Which lines in the records below contain the word "activities"? Copy each one out.

• Data section:
Start of Block
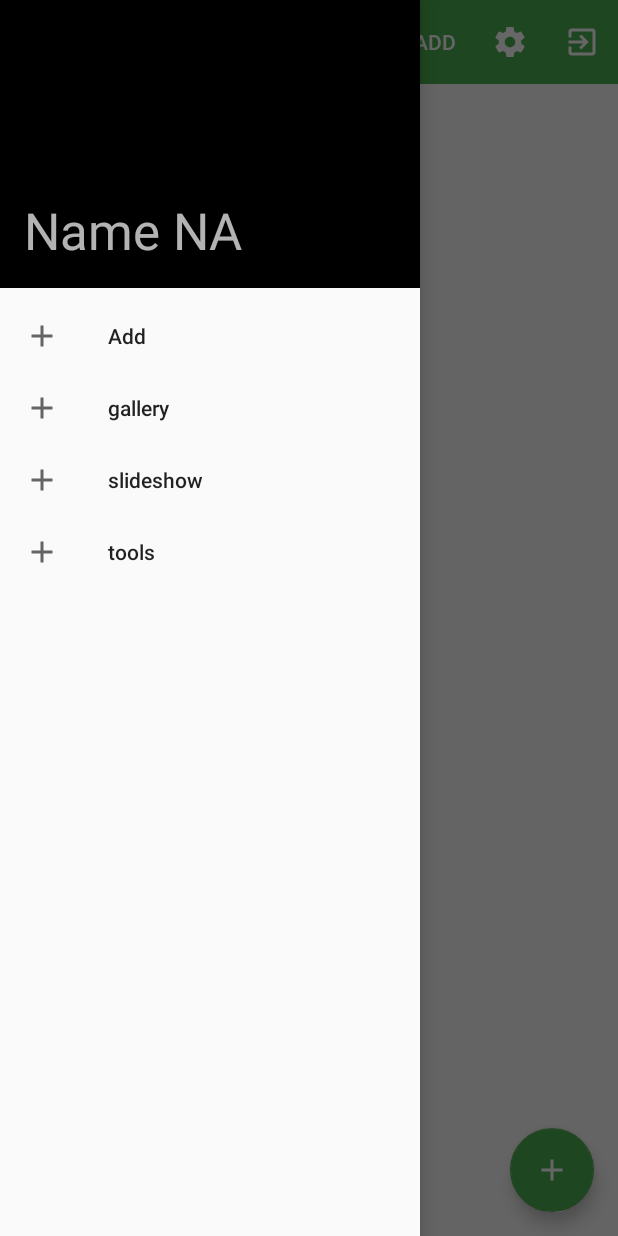
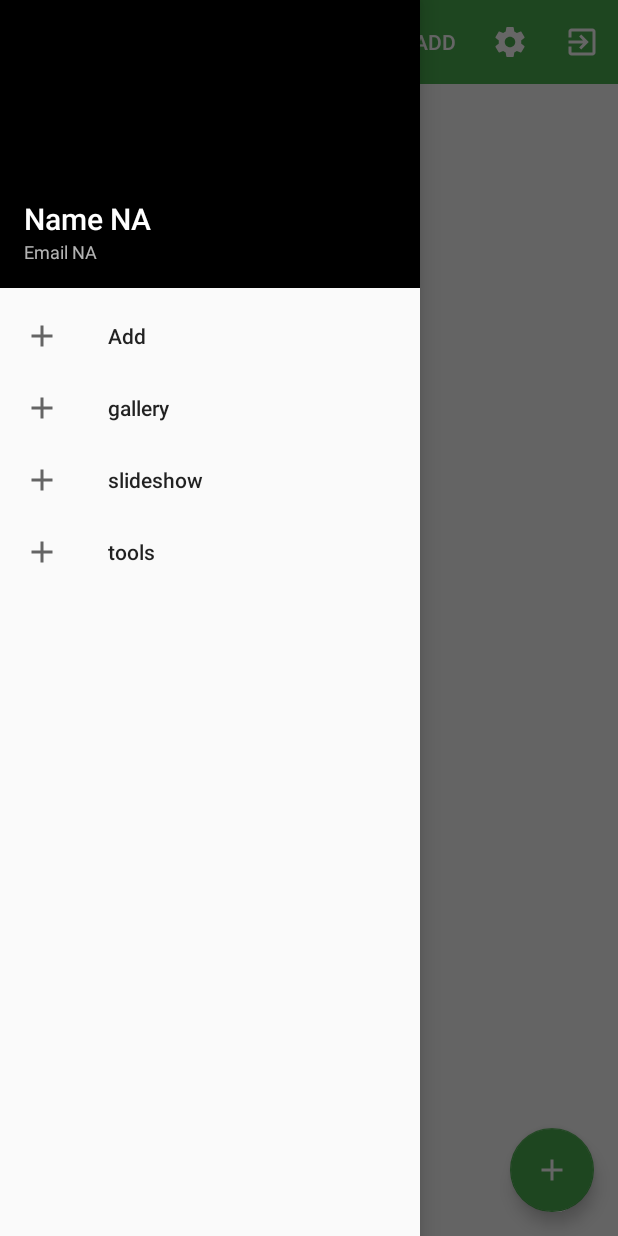
Before and after one commit to lukehalley/hillfort, an Android app: the HillfortListActivity screen opened directly, with no data from a screen before it, with the side drawer open, on a phone screen of 412 x 824 dp. Run offline under Robolectric (Android 15) with nearby library versions, the phone set to English and light mode, and no system bars.

Commit message:
Added email and redesigned header

```diff
--- a/Hillfort/src/main/java/org/wit/hillfort/activities/HillfortListActivity.kt
+++ b/Hillfort/src/main/java/org/wit/hillfort/activities/HillfortListActivity.kt
@@ -77,10 +77,12 @@ class HillfortListActivity : AppCompatActivity(), HillfortListener, AnkoLogger {
     fun showHillforts(hillforts: List<HillfortModel>) {
         val mypreference = HillfortSharedPreferences(this)
         val userName = mypreference.getCurrentUserName()
+        val userEmail = mypreference.getCurrentUserEmail()
         val parentView = nav_view.getHeaderView(0)
-        val navHeaderText = parentView.findViewById(R.id.current_user_nav_header) as TextView
-        toast(userName)
-        navHeaderText.text = userName
+        val navHeaderUser = parentView.findViewById(R.id.current_user_nav_header) as TextView
+        val navHeaderEmail = parentView.findViewById(R.id.current_email_nav_header) as TextView
+        navHeaderUser.text = userName
+        navHeaderEmail.text = userEmail
         mypreference.setCurrentHillfortCount(hillforts.size)
         var visCounted = 0
         hillforts.forEach {
--- a/Hillfort/src/main/res/layout/nav_header.xml
+++ b/Hillfort/src/main/res/layout/nav_header.xml
@@ -12,6 +12,12 @@
         android:id="@+id/current_user_nav_header"
         android:layout_width="match_parent"
         android:layout_height="wrap_content"
-        android:textAppearance="@style/TextAppearance.AppCompat.Display1"/>
+        android:textAppearance="@style/TextAppearance.AppCompat.Title"/>
+
+    <TextView
+        android:id="@+id/current_email_nav_header"
+        android:layout_width="match_parent"
+        android:layout_height="wrap_content"
+        android:textAppearance="@style/TextAppearance.AppCompat.Caption"/>
 
 </LinearLayout>
```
End of Block
• Reply:
--- a/Hillfort/src/main/java/org/wit/hillfort/activities/HillfortListActivity.kt
+++ b/Hillfort/src/main/java/org/wit/hillfort/activities/HillfortListActivity.kt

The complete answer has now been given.